Today, globalization and other unprecedented factors and trends are changing our world at an ever-increasing rate. While this presents challenges, it also creates opportunities. For example, the rapid increase in world demand for food and energy provides growth opportunities for rural communities in Nebraska and the Great Plains. To succeed, people — rural and urban, alike — must anticipate and take advantage of constantly changing environments. Change is inevitable; progress is optional.Last year was the 150th anniversary of three seminal pieces of legislation that shaped Nebraska and the Great Plains:
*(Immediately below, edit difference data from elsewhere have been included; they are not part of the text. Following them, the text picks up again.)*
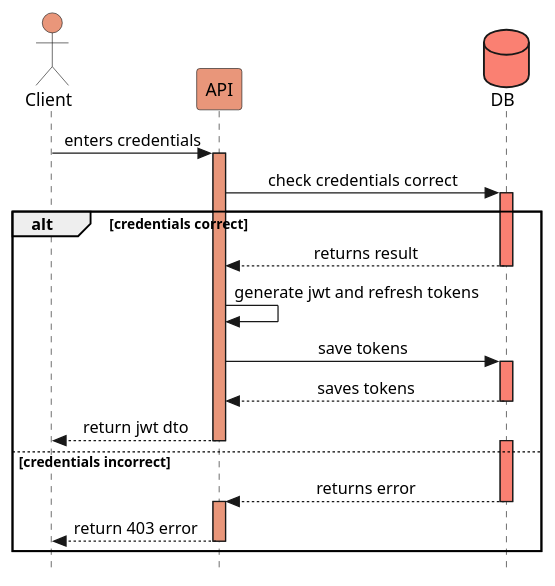
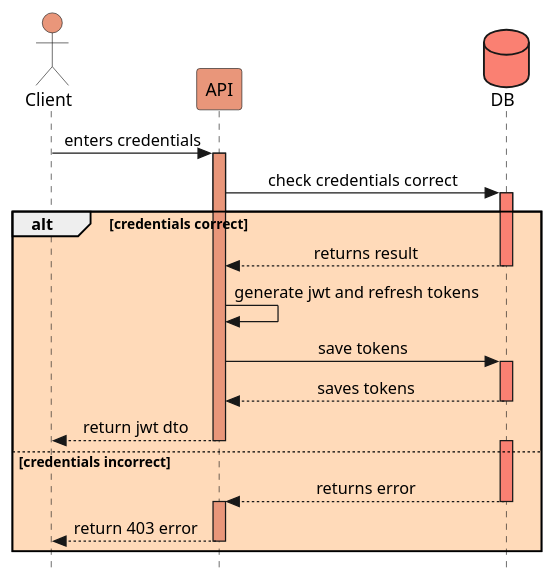
The diagram in docs/diagrams/SequenceDiagramLogIn.puml (Arquisoft/wiq_en2b), drawn with PlantUML before and after one commit. The commit also changed 1 other file, not shown here.

```diff
--- a/docs/diagrams/SequenceDiagramLogIn.puml
+++ b/docs/diagrams/SequenceDiagramLogIn.puml
@@ -1,33 +1,33 @@
 @startuml login
 
 actor Client #darksalmon
 participant API #darksalmon
 database DB #salmon
 skinparam Style strictuml
 skinparam SequenceMessageAlignment center
 
 Client -> API : enters credentials
 activate API #darksalmon
 API -> DB    : check credentials correct
-alt credentials correct
+alt #PeachPuff credentials correct
     activate DB #salmon
     DB --> API     : returns result
     deactivate DB
     API -> API : generate jwt and refresh tokens
     API -> DB    : save tokens
     activate DB #salmon
     DB --> API     : saves tokens
     deactivate DB
     API --> Client : return jwt dto
     deactivate API
 else credentials incorrect
     activate DB #salmon
     DB --> API     : returns error
     deactivate DB
     activate API #darksalmon
     API --> Client : return 403 error
     deactivate API
 end
 
 
 @enduml
```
The impact of these legislative pieces changed the face of the nation, bringing newcomers by the tens of thousands to establish homes and livelihoods in a region once dismissed as the Great American Desert. But much has changed in the past century and a half. Shifts in population, economic conditions, and technology prompt reconsideration of urgent challenges facing not only the Great Plains, but also rural places in general. Out of a commitment to address those challenges grew plans for a Rural Futures Institute and a Rural Futures Conference aimed at pulling together a wide array of stakeholders to explore how best to proceed.In an effort to gather feedback and to help plan the conference, the University sponsored community forums in eleven cities across the state. Six additional forums were held at University of Nebraska campus locations. Extension staff and other University personnel also participated in an online forum. All told, 340 people from across the state engaged in the conversations. Led by University of Nebraska President J.B. Milliken and Vice President Ronnie Green, Rural Futures Institute planners emphasized four key considerations in shaping the framework of the Rural Futures Institute:
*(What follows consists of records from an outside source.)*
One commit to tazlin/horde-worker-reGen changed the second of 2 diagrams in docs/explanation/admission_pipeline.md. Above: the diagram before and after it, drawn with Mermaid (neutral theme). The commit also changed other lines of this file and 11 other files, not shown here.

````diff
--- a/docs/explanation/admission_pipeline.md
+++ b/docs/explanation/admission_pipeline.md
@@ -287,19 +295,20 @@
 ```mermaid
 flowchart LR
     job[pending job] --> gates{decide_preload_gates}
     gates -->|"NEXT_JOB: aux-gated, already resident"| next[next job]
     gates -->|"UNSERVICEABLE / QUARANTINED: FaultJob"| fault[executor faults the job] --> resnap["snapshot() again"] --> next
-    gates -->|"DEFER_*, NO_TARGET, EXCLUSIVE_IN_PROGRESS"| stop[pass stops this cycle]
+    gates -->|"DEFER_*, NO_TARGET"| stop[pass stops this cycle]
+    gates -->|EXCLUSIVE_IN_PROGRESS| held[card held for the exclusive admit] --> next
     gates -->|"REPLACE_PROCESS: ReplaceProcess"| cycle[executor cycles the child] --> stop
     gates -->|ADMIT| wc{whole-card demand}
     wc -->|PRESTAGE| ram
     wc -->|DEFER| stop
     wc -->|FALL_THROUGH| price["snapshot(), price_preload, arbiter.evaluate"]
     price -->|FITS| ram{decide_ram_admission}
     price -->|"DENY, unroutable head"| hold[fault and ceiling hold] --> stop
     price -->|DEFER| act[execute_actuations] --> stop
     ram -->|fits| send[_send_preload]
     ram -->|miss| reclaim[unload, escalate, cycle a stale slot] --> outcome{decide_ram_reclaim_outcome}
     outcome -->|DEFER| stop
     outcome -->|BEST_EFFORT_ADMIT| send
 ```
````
  1. Transdisciplinary work is essential. To be successful, the Institute will have to transcend traditional boundaries of academic disciplines while respecting the expertise specific disciplines contribute.
  2. Innovation and entrepreneurship are crucial. This goes beyond private sector business considerations. The Institute should attempt to draw from the region’s long history of innovative thinking to leverage further creativity and entrepreneurial activity throughout the region, as well as within the University itself.
  3. It is more than economics. Health care, education, civic culture, and the arts are critical elements of community life and must be part of the fabric of the Institute, even though they often cannot be measured or justified in a strictly economic context.
  4. Deep collaborations are a foundational element. Despite challenges associated with institutional collaborations, the Rural Futures Institute will succeed only if it can foster and engage in meaningful partnerships within the University and with the many non-academic stakeholders in the nonprofit, government, and private sectors that have resources and expertise to contribute to the issues at hand.

With those considerations as a backdrop, the 2013 Rural Futures Conference program set out to explore how to create a dynamic and effective Rural Futures Institute. Registration for the 2012 Rural Futures Conference closed two weeks early due to overwhelming interest, and was deemed a success by conference planners. Using input collected from community and campus forums and the Rural Futures Conference, nearly thirty people gathered in Nebraska City, Nebraska in July 2012 to draft a charter for the Rural Futures Institute. As part of a weeklong celebration of the Morrill Act, NU President J.B. Milliken and NU Vice President Ronnie Green, announced the formal launch of the Rural Futures Institute on September 27, 2012.

Read More About the History of RFI


July 2018:
Connie Reimers-Hild, Ph.D., assumes Interim Executive Director role upon Chuck Schroeder’s retirement

June 2018:
Finalized budget reduction

July 2017:
RFI Strategic Plan published

February 2017:
Launch of RFI Fellows

October 2016:
5th Connecting Young Nebraskans Summit

September 2016:
Second Rural Regional Forums

October 2015:
International Rural Futures Conference: Hope Inspires Vision

September/October 2014:
Inaugural Rural Regional Forums

December 2013:
Charles P. “Chuck” Schroeder assumes founding executive director position

November 2013:
Rural Futures Conference: Beyond Boundaries

May 2013:
RFI Student Serviceship starts through RFI Competitive Awards project

February 2013:
First RFI Research & Engagement grant recipients receive funding

January 2013:
First RFI Teaching & Engagement grant recipients receive funding

October 2012:
University of Nebraska Board of Regents votes unanimously to give final approval for establishing the Rural Futures Institute.

September 2012:
NU President J.B. Milliken and NU Vice President Ronnie Green announce the formal launch of the Rural Futures Institute

July 2012:
Rural Futures Institute Charter Drafting Workshop

May 2012:
Rural Futures Conference: Connecting Innovation

September 2011- April 2012:
Focus groups with University of Nebraska and community stakeholders

January 2011:
Development and discussion of concept